* [Work instruction] Please write out the data that follows, word for word.

* [Extracted material]
━━━━━━━━━━━━━━━━
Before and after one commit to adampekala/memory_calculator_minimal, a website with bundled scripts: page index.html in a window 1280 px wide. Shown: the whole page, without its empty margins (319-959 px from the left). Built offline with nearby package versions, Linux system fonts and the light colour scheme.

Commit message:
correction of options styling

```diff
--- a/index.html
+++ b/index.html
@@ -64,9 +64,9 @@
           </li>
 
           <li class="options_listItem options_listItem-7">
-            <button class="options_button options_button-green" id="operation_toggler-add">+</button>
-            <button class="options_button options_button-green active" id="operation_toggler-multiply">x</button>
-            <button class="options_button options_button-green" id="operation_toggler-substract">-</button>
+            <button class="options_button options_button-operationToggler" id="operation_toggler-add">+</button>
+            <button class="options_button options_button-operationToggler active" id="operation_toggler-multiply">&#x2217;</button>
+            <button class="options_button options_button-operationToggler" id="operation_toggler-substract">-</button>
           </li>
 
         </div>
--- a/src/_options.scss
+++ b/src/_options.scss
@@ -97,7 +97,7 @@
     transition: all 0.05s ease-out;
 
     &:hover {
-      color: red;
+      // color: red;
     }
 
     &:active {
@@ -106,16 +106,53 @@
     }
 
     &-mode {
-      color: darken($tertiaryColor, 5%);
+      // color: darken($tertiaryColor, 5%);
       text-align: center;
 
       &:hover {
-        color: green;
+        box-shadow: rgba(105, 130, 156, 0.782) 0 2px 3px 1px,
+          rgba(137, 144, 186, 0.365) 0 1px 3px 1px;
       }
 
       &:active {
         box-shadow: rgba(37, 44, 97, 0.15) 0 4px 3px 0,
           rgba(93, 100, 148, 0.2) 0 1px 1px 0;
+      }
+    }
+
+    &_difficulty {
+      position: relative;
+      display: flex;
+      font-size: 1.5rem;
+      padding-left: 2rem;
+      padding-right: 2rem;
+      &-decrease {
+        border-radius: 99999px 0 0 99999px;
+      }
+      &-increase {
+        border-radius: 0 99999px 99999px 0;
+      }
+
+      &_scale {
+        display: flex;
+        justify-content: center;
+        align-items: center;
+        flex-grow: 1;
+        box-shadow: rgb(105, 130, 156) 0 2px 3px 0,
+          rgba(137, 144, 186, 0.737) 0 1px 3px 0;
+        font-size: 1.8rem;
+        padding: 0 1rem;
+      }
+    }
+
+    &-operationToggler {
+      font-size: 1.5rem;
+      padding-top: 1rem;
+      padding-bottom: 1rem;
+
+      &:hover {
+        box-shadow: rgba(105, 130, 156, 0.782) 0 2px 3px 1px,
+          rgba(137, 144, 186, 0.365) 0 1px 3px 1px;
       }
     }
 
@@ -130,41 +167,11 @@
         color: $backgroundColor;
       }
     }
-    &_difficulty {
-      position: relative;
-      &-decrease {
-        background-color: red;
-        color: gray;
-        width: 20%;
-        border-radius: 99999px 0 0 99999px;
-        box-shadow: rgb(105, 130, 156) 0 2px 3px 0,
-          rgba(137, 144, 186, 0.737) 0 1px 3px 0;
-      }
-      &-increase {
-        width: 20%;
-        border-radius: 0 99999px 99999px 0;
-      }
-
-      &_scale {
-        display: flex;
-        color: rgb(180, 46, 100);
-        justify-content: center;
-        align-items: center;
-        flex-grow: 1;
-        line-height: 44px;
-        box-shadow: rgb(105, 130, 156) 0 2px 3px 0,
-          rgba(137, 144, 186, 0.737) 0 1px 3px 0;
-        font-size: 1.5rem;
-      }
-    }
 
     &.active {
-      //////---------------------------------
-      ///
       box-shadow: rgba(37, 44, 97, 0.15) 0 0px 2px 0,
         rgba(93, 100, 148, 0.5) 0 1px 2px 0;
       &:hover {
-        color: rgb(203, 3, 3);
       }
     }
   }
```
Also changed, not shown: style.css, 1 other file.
━━━━━━━━━━━━━━━━
* [Problem solution]
Before and after one commit to adampekala/memory_calculator_minimal, a website with bundled scripts: page index.html in a window 1280 px wide. Shown: the whole page, without its empty margins (319-959 px from the left). Built offline with nearby package versions, Linux system fonts and the light colour scheme.

Commit message:
correction of options styling

```diff
--- a/index.html
+++ b/index.html
@@ -64,9 +64,9 @@
           </li>
 
           <li class="options_listItem options_listItem-7">
-            <button class="options_button options_button-green" id="operation_toggler-add">+</button>
-            <button class="options_button options_button-green active" id="operation_toggler-multiply">x</button>
-            <button class="options_button options_button-green" id="operation_toggler-substract">-</button>
+            <button class="options_button options_button-operationToggler" id="operation_toggler-add">+</button>
+            <button class="options_button options_button-operationToggler active" id="operation_toggler-multiply">&#x2217;</button>
+            <button class="options_button options_button-operationToggler" id="operation_toggler-substract">-</button>
           </li>
 
         </div>
--- a/src/_options.scss
+++ b/src/_options.scss
@@ -97,7 +97,7 @@
     transition: all 0.05s ease-out;
 
     &:hover {
-      color: red;
+      // color: red;
     }
 
     &:active {
@@ -106,16 +106,53 @@
     }
 
     &-mode {
-      color: darken($tertiaryColor, 5%);
+      // color: darken($tertiaryColor, 5%);
       text-align: center;
 
       &:hover {
-        color: green;
+        box-shadow: rgba(105, 130, 156, 0.782) 0 2px 3px 1px,
+          rgba(137, 144, 186, 0.365) 0 1px 3px 1px;
       }
 
       &:active {
         box-shadow: rgba(37, 44, 97, 0.15) 0 4px 3px 0,
           rgba(93, 100, 148, 0.2) 0 1px 1px 0;
+      }
+    }
+
+    &_difficulty {
+      position: relative;
+      display: flex;
+      font-size: 1.5rem;
+      padding-left: 2rem;
+      padding-right: 2rem;
+      &-decrease {
+        border-radius: 99999px 0 0 99999px;
+      }
+      &-increase {
+        border-radius: 0 99999px 99999px 0;
+      }
+
+      &_scale {
+        display: flex;
+        justify-content: center;
+        align-items: center;
+        flex-grow: 1;
+        box-shadow: rgb(105, 130, 156) 0 2px 3px 0,
+          rgba(137, 144, 186, 0.737) 0 1px 3px 0;
+        font-size: 1.8rem;
+        padding: 0 1rem;
+      }
+    }
+
+    &-operationToggler {
+      font-size: 1.5rem;
+      padding-top: 1rem;
+      padding-bottom: 1rem;
+
+      &:hover {
+        box-shadow: rgba(105, 130, 156, 0.782) 0 2px 3px 1px,
+          rgba(137, 144, 186, 0.365) 0 1px 3px 1px;
       }
     }
 
@@ -130,41 +167,11 @@
         color: $backgroundColor;
       }
     }
-    &_difficulty {
-      position: relative;
-      &-decrease {
-        background-color: red;
-        color: gray;
-        width: 20%;
-        border-radius: 99999px 0 0 99999px;
-        box-shadow: rgb(105, 130, 156) 0 2px 3px 0,
-          rgba(137, 144, 186, 0.737) 0 1px 3px 0;
-      }
-      &-increase {
-        width: 20%;
-        border-radius: 0 99999px 99999px 0;
-      }
-
-      &_scale {
-        display: flex;
-        color: rgb(180, 46, 100);
-        justify-content: center;
-        align-items: center;
-        flex-grow: 1;
-        line-height: 44px;
-        box-shadow: rgb(105, 130, 156) 0 2px 3px 0,
-          rgba(137, 144, 186, 0.737) 0 1px 3px 0;
-        font-size: 1.5rem;
-      }
-    }
 
     &.active {
-      //////---------------------------------
-      ///
       box-shadow: rgba(37, 44, 97, 0.15) 0 0px 2px 0,
         rgba(93, 100, 148, 0.5) 0 1px 2px 0;
       &:hover {
-        color: rgb(203, 3, 3);
       }
     }
   }
```
Also changed, not shown: style.css, 1 other file.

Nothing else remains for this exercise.